Most people only think about their liver when recovering from a big night of drinking when it’s busily producing enzymes to break down the alcohol. But this “factory” of the body is vital for survival and supports almost every organ.
If you didn’t have a liver, you wouldn’t be able to store carbohydrates and you couldn’t produce the bile that helps you digest a greasy breakfast.
We’ve known for around 40 years that the liver also has the ability to regulate the immune system’s response to foreign cells.
Now some colleagues and I at the Centenary Institute have discovered how the liver fights the immune system. We’ve identified (in mice) that the liver engulfs and destroys T cells – the body’s defence troops.
Our work, published today in the journal Proceedings of the National Academy of Sciences (PNAS), could lead to new approaches to prevent transplant rejection. It could also change the way we fight hepatitis C and other chronic liver diseases.
My colleague Dr David Bowen and I first realised the liver could eliminate the T cells responsible for rejecting transplanted tissue around ten years ago. The T cells are also responsible for killing cells infected with viruses.
We found T cells rapidly disappeared when they entered the liver but were puzzled about how and why this occurred.
It was only in 2004, when our collaborator Dr Alessandra Warren at Concord Hospital took electron microscopy pictures showing live immune cells (T cells) inside healthy liver cells, that we came up with the idea that T cells might be “eaten” by liver cells. This was a true eureka moment.
When I presented this concept to Volker Benseler, a talented German post-doc at the time (now the lead author of the PNAS paper), he was sceptical and thought the idea was crazy. But he accepted the challenge and went on to discover healthy mouse liver cells eating T cells.
Until then, this kind of “cell cannibalism” had only been seen in tumour cells.
Suffering from rejection
One potential benefit of the research is a reduction in organ transplant rejections.
About 200 liver transplants are performed in Australia each year and up to a quarter of the cases end in rejection.
In transplantation, the new organ is seen by the body as a foreign object: the spleen or lymph nodes tell naïve T cells to replicate and turn into killer T cells.

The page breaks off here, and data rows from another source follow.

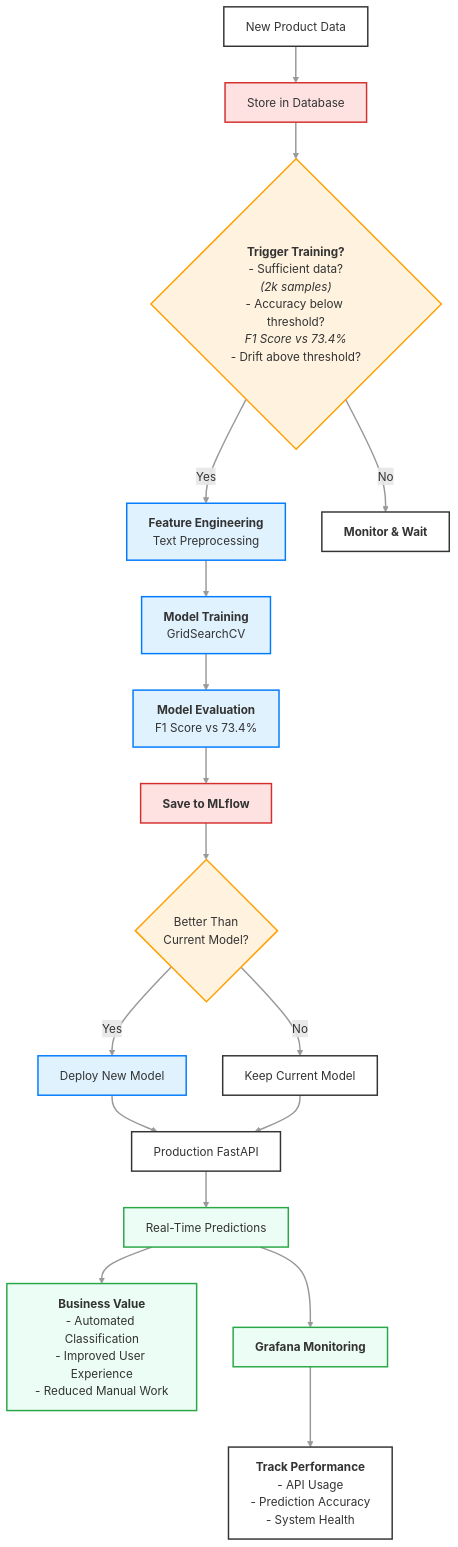
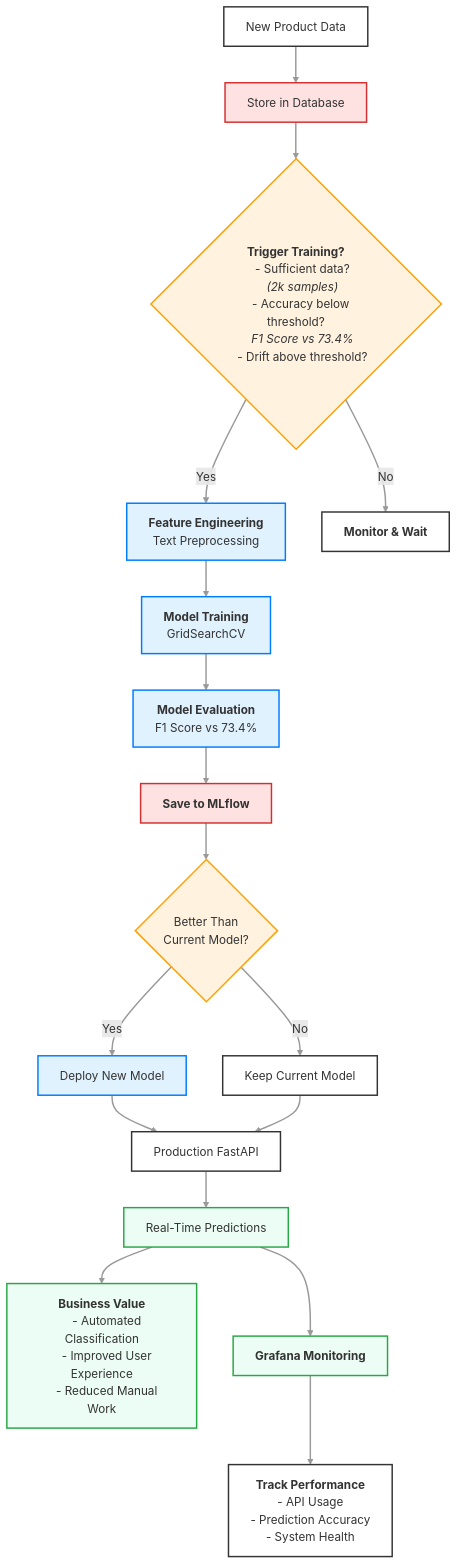
The diagram in containers/rakuten_st/flowcharts/retraining.mermaid (Pockyee/rakuten_project), drawn with Mermaid before and after one commit. The commit also changed 2 other files, not shown here.

```diff
--- a/containers/rakuten_st/flowcharts/retraining.mermaid
+++ b/containers/rakuten_st/flowcharts/retraining.mermaid
@@ -1,115 +1,115 @@
 graph TD
 
     %% RETRAINING NODES
 
     %% Data Ingestion [DI]
     Start[New Product Data]
     DataStorage[Store in Database]
     
     %% DI EDGE
     Start --> DataStorage
 
     
     %% Immediate Training Decision [ITD]
-    TrainingTrigger{"`**Trigger Training?**
+    TrainingTrigger{"<b>Trigger Training?</b>
     - Sufficient data?
-    _(2k samples)_
+    <em>(2k samples)</em>
     - Accuracy below threshold?
-    _F1 Score vs 73.4%_
-    - Drift above threshold?`"}
+    <em>F1 Score vs 73.4%</em>
+    - Drift above threshold?"}
 
-    FeatureEngineering["`**Feature Engineering**
-    Text Preprocessing`"]
+    FeatureEngineering["<b>Feature Engineering</b>
+    Text Preprocessing"]
 
-    WaitingState["`**Monitor & Wait**`"]
+    WaitingState["<b>Monitor & Wait</b>"]
 
     %% ITD EDGES
     DataStorage --> TrainingTrigger
     TrainingTrigger -- "Yes" --> FeatureEngineering
     TrainingTrigger -- "No" --> WaitingState
 
 
     %% Model Development Cycle [MDC]
 
-    ModelTraining["`**Model Training**
-    GridSearchCV`"]
+    ModelTraining["<b>Model Training</b>
+    GridSearchCV"]
 
-    ModelEvaluation["`**Model Evaluation**
-    F1 Score vs 73.4%`"]
+    ModelEvaluation["<b>Model Evaluation</b>
+    F1 Score vs 73.4%"]
     
-    ModelRegistry["`**Save to MLflow**`"]
+    ModelRegistry["<b>Save to MLflow</b>"]
 
     %% MDC EDGES
     FeatureEngineering --> ModelTraining
     ModelTraining --> ModelEvaluation
     ModelEvaluation --> ModelRegistry
 
 
     %% Deployment Decision [DD]
     
     DeploymentDecision{"Better Than
     Current Model?"}
     
     ModelDeployment["Deploy New Model"]
     
     KeepCurrent["Keep Current Model"]
 
     %% DD EDGES
     ModelRegistry --> DeploymentDecision
     DeploymentDecision -- "Yes" --> ModelDeployment
     DeploymentDecision -- "No" --> KeepCurrent
 
 
     %% REAL-TIME SERVING [RTS]
     ProductionAPI["Production FastAPI"]
     RealTimePredictions["Real-Time Predictions"]
 
     %% RTS EDGES
     ModelDeployment --> ProductionAPI
     KeepCurrent --> ProductionAPI
     ProductionAPI --> RealTimePredictions
 
 
     %% Business Value [BV]
-    BusinessValue["`**Business Value**
+    BusinessValue["<b>Business Value</b>
     - Automated Classification
     - Improved User Experience
-    - Reduced Manual Work`"]
+    - Reduced Manual Work"]
     
     %% BV EDGE
     RealTimePredictions --> BusinessValue
 
 
     %% Monitoring and Triggering [MaT]
 
-    MonitoringDashboard["`**Grafana Monitoring**`"]
+    MonitoringDashboard["<b>Grafana Monitoring</b>"]
 
-    PerformanceMetrics["`**Track Performance**
+    PerformanceMetrics["<b>Track Performance</b>
     - API Usage
     - Prediction Accuracy
-    - System Health`"]
+    - System Health"]
 
 
     %% MaT EDGES
     RealTimePredictions --> MonitoringDashboard
     MonitoringDashboard --> PerformanceMetrics
 
 
     %% STYLING
     %% Apply default styles to ALL nodes
     classDef default fill:#FFF,stroke:#333,stroke-width:2px;
 
     %% Apply default styles to ALL edges
     linkStyle default stroke:#999,stroke-width:2px,fill:none;
 
     %% Node-specific styling
     classDef process fill:#E0F2FE,stroke:#007BFF,stroke-width:2px;
     classDef decision fill:#FFF3E0,stroke:#FFA000,stroke-width:2px;
     classDef storage fill:#FEE2E2,stroke:#D32F2F,stroke-width:2px;
     classDef value fill:#ECFDF5,stroke:#28A745,stroke-width:2px;
 
     %% Applying classes to specific nodes (grouping for readability)
     class FeatureEngineering,ModelTraining,ModelEvaluation,ModelDeployment process; 
     class TrainingTrigger,DeploymentDecision decision; 
     class DataStorage,ModelRegistry storage; 
     class BusinessValue,RealTimePredictions,MonitoringDashboard value; 
```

They are then sent off kill the “foreign” cells.
What we found was the liver circumvented this process: liver cells signal to naïve T cells and destroy them before they have a chance to become killer T cells.
If we can harness the way the liver controls T cells, then there’s a chance that transplant patients won’t need their current daily cocktail of immunosuppressive drugs.
While these drugs reduce the risk of organ rejection, they essentially wreck the patients’ immune systems and leave them open to serious infection from otherwise minor illness such as colds.
The immunosuppressive drugs also predispose the patient to long-term heart disease and cancer.
Another spin-off of this latest work could be finding a way to tone down the liver’s destruction of T cells and increase its defence against infections, such as hepatitis.
In Australia, 217,000 people are living with chronic hepatitis C and it’s estimated that 170 million people worldwide are infected with the disease, for which there is no vaccine.
With further bimolecular research, we could develop medications that exploit the signal pathways between the liver and the T cells. To defend against hepatitis C, we need to develop drugs that prevent T cells from being digested by the liver to encourage the generation of killer cells that will ultimately eliminate the virus.
For transplants, we need to develop drugs that do the opposite and promote T cell degradation in the liver.
It could be another ten years or more before any drug derived from this work enters clinical trials. But in the meantime, we’ve got some exciting work ahead of us.